While personally my first reaction is not being happy at being down from this years peak, My logical sense reminds me that I do not need the money tomorrow, or next year, or even 10 years... and even if I never get back to that level, the "loss" spread out over a (hopefully) 20-30 year retirement really is not anything to worry about.
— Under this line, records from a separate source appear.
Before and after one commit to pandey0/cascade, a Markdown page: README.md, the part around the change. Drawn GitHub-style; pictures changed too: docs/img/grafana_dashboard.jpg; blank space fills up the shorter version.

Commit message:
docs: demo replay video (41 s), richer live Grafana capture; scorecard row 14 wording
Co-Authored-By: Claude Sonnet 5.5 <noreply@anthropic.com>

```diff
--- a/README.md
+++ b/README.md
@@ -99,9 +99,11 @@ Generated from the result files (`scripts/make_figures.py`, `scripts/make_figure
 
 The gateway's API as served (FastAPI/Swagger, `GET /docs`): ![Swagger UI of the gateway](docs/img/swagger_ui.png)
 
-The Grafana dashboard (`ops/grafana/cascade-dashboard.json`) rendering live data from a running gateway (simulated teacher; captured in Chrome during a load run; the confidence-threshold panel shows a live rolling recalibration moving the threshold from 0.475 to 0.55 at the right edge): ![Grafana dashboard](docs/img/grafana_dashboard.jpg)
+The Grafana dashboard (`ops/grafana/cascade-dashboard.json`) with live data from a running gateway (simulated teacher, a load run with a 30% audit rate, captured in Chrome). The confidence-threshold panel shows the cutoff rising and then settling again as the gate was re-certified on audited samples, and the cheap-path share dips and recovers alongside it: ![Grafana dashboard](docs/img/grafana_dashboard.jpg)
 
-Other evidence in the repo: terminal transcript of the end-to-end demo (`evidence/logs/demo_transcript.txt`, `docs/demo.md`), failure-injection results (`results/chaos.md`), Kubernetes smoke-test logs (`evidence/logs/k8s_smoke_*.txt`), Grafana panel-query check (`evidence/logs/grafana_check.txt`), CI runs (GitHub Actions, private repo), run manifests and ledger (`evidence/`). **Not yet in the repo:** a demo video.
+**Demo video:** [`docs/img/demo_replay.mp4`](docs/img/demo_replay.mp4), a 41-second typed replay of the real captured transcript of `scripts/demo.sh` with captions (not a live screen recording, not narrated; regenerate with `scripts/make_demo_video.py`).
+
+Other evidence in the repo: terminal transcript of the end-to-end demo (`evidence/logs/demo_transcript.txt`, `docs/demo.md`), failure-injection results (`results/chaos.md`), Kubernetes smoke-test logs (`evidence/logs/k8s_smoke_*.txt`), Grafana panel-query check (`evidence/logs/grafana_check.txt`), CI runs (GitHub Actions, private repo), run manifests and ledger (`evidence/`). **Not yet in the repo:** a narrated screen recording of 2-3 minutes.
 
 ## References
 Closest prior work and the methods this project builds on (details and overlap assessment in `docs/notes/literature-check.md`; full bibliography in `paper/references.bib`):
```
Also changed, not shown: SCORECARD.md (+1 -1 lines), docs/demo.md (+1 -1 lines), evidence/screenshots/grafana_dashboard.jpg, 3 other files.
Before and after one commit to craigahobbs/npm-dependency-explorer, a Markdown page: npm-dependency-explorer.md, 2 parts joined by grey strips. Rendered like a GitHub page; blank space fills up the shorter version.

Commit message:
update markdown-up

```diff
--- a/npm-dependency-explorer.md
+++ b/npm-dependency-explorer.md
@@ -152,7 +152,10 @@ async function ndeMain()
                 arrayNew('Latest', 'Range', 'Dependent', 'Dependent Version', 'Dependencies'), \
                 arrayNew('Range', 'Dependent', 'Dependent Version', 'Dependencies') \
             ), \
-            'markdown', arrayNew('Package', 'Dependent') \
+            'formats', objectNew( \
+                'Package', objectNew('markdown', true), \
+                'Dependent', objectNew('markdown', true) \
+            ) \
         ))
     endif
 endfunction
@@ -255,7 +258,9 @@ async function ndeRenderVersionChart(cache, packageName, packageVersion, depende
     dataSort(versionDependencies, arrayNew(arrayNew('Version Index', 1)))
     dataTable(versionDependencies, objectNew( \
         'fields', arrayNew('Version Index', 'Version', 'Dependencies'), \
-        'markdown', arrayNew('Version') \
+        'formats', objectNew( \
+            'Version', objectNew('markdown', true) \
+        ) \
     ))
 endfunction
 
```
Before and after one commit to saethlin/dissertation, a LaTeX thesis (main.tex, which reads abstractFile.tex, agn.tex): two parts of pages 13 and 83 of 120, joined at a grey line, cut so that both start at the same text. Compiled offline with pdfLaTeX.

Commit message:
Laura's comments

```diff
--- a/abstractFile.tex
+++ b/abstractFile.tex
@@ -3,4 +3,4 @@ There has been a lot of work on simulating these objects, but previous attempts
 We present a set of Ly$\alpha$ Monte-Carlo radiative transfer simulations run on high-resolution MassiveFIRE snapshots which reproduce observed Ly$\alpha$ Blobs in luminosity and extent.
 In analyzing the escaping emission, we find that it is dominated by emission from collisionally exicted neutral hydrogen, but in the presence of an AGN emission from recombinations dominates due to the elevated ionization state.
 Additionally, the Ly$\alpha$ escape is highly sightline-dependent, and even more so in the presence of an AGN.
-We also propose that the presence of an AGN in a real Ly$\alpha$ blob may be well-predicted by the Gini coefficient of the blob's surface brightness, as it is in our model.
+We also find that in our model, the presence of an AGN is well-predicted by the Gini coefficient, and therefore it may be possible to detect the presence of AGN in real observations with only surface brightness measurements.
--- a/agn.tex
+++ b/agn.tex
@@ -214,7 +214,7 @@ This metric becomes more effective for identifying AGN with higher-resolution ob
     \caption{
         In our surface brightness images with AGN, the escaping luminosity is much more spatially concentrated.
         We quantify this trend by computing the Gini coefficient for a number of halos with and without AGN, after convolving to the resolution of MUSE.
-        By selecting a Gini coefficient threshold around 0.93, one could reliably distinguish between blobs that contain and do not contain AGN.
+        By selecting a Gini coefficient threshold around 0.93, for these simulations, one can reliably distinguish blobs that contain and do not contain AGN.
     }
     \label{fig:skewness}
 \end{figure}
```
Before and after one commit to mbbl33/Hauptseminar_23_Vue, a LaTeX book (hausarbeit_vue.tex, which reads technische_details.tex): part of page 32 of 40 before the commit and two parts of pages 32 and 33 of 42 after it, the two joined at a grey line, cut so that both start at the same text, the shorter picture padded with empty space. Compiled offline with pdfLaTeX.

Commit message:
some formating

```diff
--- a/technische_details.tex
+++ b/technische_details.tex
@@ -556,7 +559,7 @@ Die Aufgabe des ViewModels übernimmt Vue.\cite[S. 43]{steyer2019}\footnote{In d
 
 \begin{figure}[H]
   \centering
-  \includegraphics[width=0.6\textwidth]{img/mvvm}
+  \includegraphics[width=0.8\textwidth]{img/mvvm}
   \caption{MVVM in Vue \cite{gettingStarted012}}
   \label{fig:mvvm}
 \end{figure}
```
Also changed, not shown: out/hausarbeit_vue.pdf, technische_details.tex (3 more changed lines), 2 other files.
Edited to add: In sum, bad news sells. Good news does not, so folks tend to look for any bad within the good. Human nature.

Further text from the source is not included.